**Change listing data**
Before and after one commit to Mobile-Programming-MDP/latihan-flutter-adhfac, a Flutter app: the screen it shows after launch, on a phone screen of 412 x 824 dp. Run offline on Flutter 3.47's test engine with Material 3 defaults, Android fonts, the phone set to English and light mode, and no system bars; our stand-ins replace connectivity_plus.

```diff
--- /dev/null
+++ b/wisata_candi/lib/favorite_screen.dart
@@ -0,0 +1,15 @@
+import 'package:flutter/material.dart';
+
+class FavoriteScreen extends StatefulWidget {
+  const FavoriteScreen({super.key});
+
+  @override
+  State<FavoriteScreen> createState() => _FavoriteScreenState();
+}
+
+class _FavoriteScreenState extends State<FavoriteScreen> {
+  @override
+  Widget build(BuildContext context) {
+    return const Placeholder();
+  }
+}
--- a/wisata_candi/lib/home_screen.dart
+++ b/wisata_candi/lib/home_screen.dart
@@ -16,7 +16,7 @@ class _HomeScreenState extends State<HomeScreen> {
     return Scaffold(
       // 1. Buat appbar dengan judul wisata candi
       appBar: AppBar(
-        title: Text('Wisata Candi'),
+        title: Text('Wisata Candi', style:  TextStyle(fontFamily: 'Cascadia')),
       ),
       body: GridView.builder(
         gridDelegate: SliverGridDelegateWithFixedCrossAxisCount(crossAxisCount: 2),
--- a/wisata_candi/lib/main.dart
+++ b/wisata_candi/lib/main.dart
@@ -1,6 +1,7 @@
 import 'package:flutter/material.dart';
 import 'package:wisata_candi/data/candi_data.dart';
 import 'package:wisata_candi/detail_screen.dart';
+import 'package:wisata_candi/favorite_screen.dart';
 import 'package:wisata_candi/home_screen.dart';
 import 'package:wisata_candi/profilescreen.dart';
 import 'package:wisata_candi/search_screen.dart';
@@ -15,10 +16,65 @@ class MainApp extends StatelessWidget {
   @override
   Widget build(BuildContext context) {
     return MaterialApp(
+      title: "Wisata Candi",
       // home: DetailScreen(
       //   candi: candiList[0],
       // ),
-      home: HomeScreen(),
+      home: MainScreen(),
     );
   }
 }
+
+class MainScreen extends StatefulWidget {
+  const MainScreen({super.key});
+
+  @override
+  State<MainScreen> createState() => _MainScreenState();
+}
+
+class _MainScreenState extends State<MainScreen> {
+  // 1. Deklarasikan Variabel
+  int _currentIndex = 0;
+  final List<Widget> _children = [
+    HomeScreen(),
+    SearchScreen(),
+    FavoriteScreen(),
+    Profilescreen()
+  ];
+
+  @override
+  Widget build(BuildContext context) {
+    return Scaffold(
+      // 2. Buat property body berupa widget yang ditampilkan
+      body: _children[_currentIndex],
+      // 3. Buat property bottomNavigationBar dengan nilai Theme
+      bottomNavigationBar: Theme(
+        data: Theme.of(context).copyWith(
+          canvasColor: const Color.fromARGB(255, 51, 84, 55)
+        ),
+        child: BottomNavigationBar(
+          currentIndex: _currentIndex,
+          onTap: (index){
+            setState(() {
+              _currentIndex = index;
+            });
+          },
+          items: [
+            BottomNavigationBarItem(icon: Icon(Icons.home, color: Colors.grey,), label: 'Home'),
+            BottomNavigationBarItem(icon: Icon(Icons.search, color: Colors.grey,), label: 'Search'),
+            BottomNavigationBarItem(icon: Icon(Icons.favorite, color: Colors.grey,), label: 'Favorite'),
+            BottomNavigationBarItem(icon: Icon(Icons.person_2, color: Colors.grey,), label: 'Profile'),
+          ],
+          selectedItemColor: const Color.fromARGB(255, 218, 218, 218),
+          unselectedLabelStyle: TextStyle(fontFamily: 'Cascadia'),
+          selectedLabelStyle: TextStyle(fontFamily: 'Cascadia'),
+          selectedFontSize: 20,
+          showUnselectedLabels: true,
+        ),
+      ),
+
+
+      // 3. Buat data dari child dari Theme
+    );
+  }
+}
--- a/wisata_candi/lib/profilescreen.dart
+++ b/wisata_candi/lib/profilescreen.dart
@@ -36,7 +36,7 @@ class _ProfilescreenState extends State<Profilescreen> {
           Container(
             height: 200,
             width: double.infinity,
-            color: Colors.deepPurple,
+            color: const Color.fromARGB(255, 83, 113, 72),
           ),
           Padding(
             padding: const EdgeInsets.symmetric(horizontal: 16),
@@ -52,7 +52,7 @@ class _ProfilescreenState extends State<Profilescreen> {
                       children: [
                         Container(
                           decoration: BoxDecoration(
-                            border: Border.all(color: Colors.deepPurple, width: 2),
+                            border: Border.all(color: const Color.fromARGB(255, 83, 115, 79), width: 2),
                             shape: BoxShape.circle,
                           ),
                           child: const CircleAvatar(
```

**What you need to do**
Scan the data above for the word "FavoriteScreen". Copy every line in which it is found.

**Result of this task**
+class FavoriteScreen extends StatefulWidget {
+  const FavoriteScreen({super.key});
+  State<FavoriteScreen> createState() => _FavoriteScreenState();
+class _FavoriteScreenState extends State<FavoriteScreen> {
+    FavoriteScreen(),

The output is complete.